By: Emma Wheeler | WCTV Eyewitness News
January 20, 2020
VALDOSTA, Ga. (WCTV) -- Crowds marched through Valdosta Monday to celebrate the life and legacy of Dr. Martin Luther King Jr, hoping to continue inspiring change.
The march around Valdosta State University is a tradition, organized by the university chapter of Alpha Phi Alpha and NAACP.
It was a cold morning on the South Georgia streets Monday, but students were fired up about getting involved in the community and promoting civic engagement.
Monday's march was just one of a full weekend of events to celebrate Martin Luther King Jr. On Saturday students participated in service projects, and on Sunday they hosted a worship service with guest speakers.
All the events were a way to recognize that the work started by Dr. King isn't done.
Every step taken Monday helped to keep his message alive.
"He was all about empowering his people, but not only empowering his people but being a servant," said Gerald Thomas III with Alpha Phi Alpha. "That's what this weekend was all about, serving and empowering people around us."
The march is also a chance to light a fire in the community to stand up for each other, and their beliefs.
NAACP President Lauren Williams said she can still feel racial tensions in Valdosta, and on campus. Events like these, she said, can help raise awareness and break down those barriers.
"He marched, he used his voice, he used his people around him to really make an impact. So to me, a part of continuing his dream is making sure we things like this, not only just once a year but continuing to use our voice throughout the year," Williams said. "It doesn't stop, this issue of social injustice wasn't something that was just a fifties and sixties problem. It's still a problem today and we should still fight for what is right."
Following the march, organizers held a voter registration drive with the non-profit, Black Voters Matter. About a dozen student organizations joined forces for the I Have a Dream Student Voter Registration Drive. Drawing crowds with a barbecue, Black Voters Matter helped to get students registered.
Organizers said they hope Dr. King's message inspires more young people to hit the polls.
"It was students who led a good amount of the civil rights movement, that it was young people who got involved, that as they become adults and they're now 18, they have a right to participate in civic engagement," said Wanda Mosley, Senior State Coordinator for Black Voters Matter. "Voting is a wonderful way to exercise your voice and power."

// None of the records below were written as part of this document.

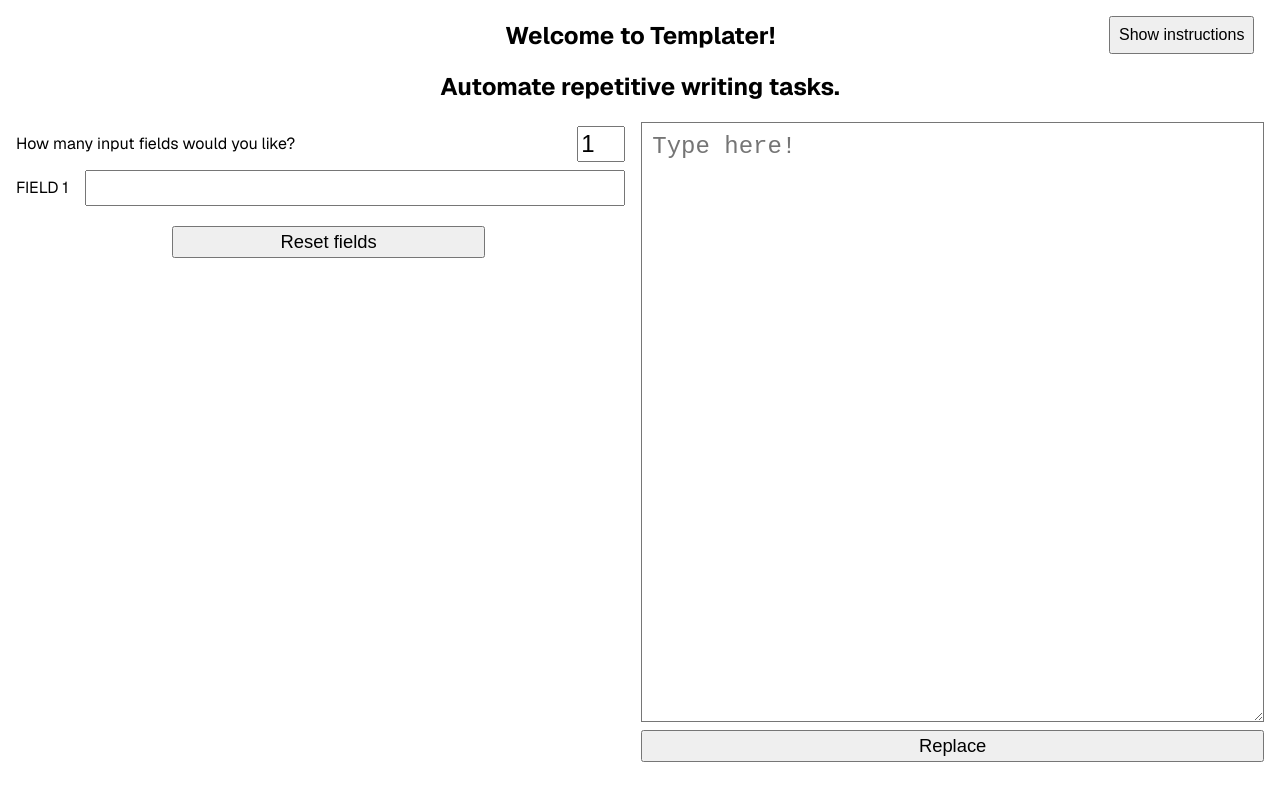
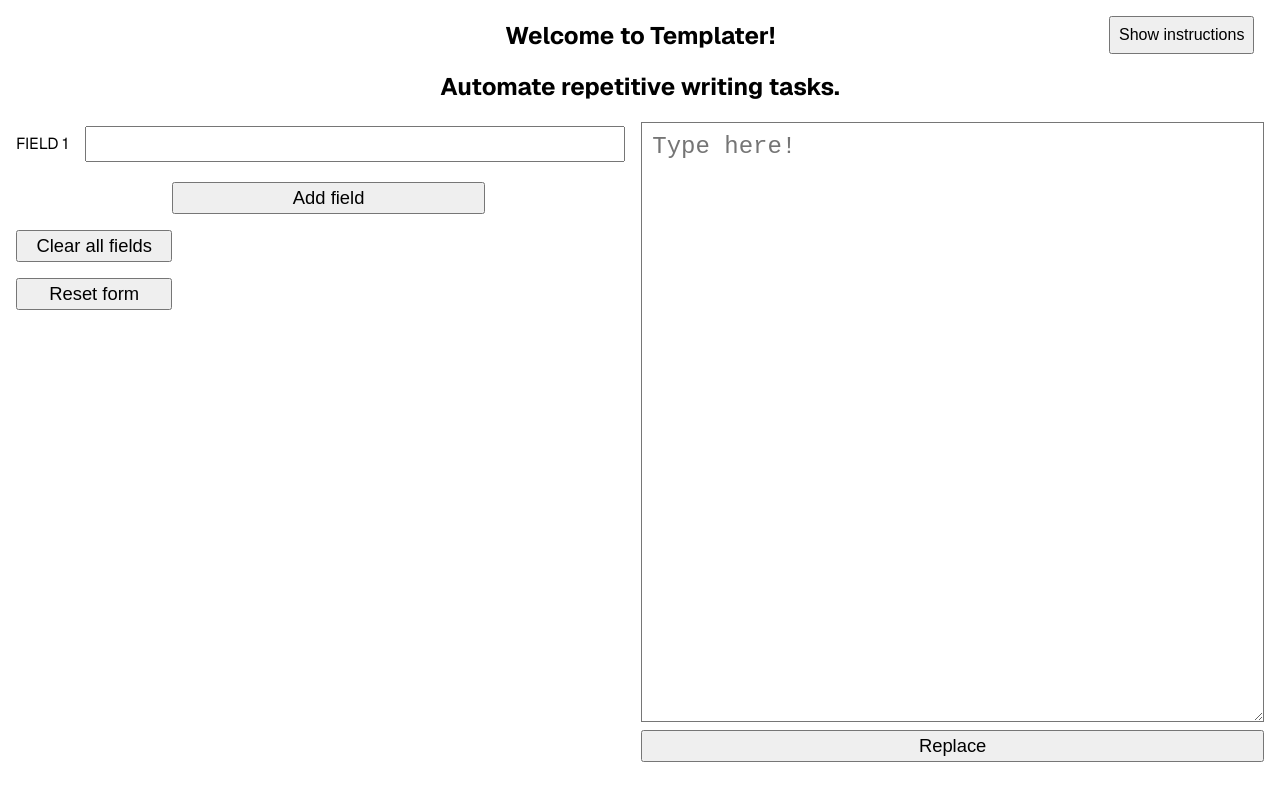
Before and after one commit to bmcglauser/templater, a Next.js app: page / in a window 1280 px wide. Built offline with nearby package versions, Linux system fonts and the light colour scheme.

Commit message:
feat: UI improvements

```diff
--- a/src/components/Dashboard.tsx
+++ b/src/components/Dashboard.tsx
@@ -21,10 +21,6 @@ const Dashboard = () => {
   const [textToDisplay, setTextToDisplay] = useState("");
   const [replaced, setReplaced] = useState(false);
 
-  function numberHandler(e: React.ChangeEvent<HTMLInputElement>) {
-    const newValue = +e.target.value;
-    setNumberOfFields((val) => (newValue < 0 ? val : newValue));
-  }
   function textHandler(
     e: React.ChangeEvent<HTMLInputElement | HTMLTextAreaElement>,
   ) {
@@ -38,13 +34,22 @@ const Dashboard = () => {
       });
     }
   }
-  function resetFields(e: React.MouseEvent<HTMLInputElement>) {
+  function clearFields(e: React.MouseEvent<HTMLInputElement>) {
     setFieldData((data) => {
       for (const key in data) {
         data[key] = "";
       }
       return data;
     });
+  }
+  function resetForm(e: React.MouseEvent<HTMLInputElement>) {
+    setNumberOfFields(1);
+  }
+  function incrementFields(e: React.MouseEvent<HTMLInputElement>) {
+    setNumberOfFields((n) => n + 1);
+  }
+  function decrementFields(e: React.MouseEvent<HTMLInputElement>) {
+    setNumberOfFields((n) => n - 1);
   }
   function resetReplace(e: React.MouseEvent<HTMLButtonElement>) {
     e.preventDefault();
@@ -81,21 +86,25 @@ const Dashboard = () => {
     <>
       <div className="dashboard-wrapper">
         <form className="input-fields">
-          <label>
-            How many input fields would you like?
-            <input
-              className="number-of-fields"
-              type="number"
-              value={numberOfFields}
-              onChange={numberHandler}
-            />
-          </label>
           {fields}
+
+          <input
+            type="button"
+            className="add-button"
+            value="Add field"
+            onClick={incrementFields}
+          />
           <input
             type="reset"
             className="reset-button"
-            value="Reset fields"
-            onClick={resetFields}
+            value="Clear all fields"
+            onClick={clearFields}
+          />
+          <input
+            type="reset"
+            className="reset-button"
+            value="Reset form"
+            onClick={resetForm}
           />
         </form>
         <div className="right-block">
--- a/src/styles/Dashboard.css
+++ b/src/styles/Dashboard.css
@@ -22,11 +22,19 @@
         margin: 0.25rem 1rem;
       }
     }
-    .reset-button {
-      margin: 1rem 0 0 25%;
-      width: 50%;
+    .reset-button,
+    .add-button,
+    .remove-button {
+      margin: 1rem 0 0;
+      width: 25%;
+      align-self: flex-start;
       height: 2rem;
       font-size: 1.15rem;
+    }
+    .add-button,
+    .remove-button {
+      width: 50%;
+      align-self: center;
     }
   }
 
```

Student organizations will continue to hold voter registration events around Valdosta over the next few months.
Anyone interested in volunteering can contact ACTION, VSU Sociology and Anthropology.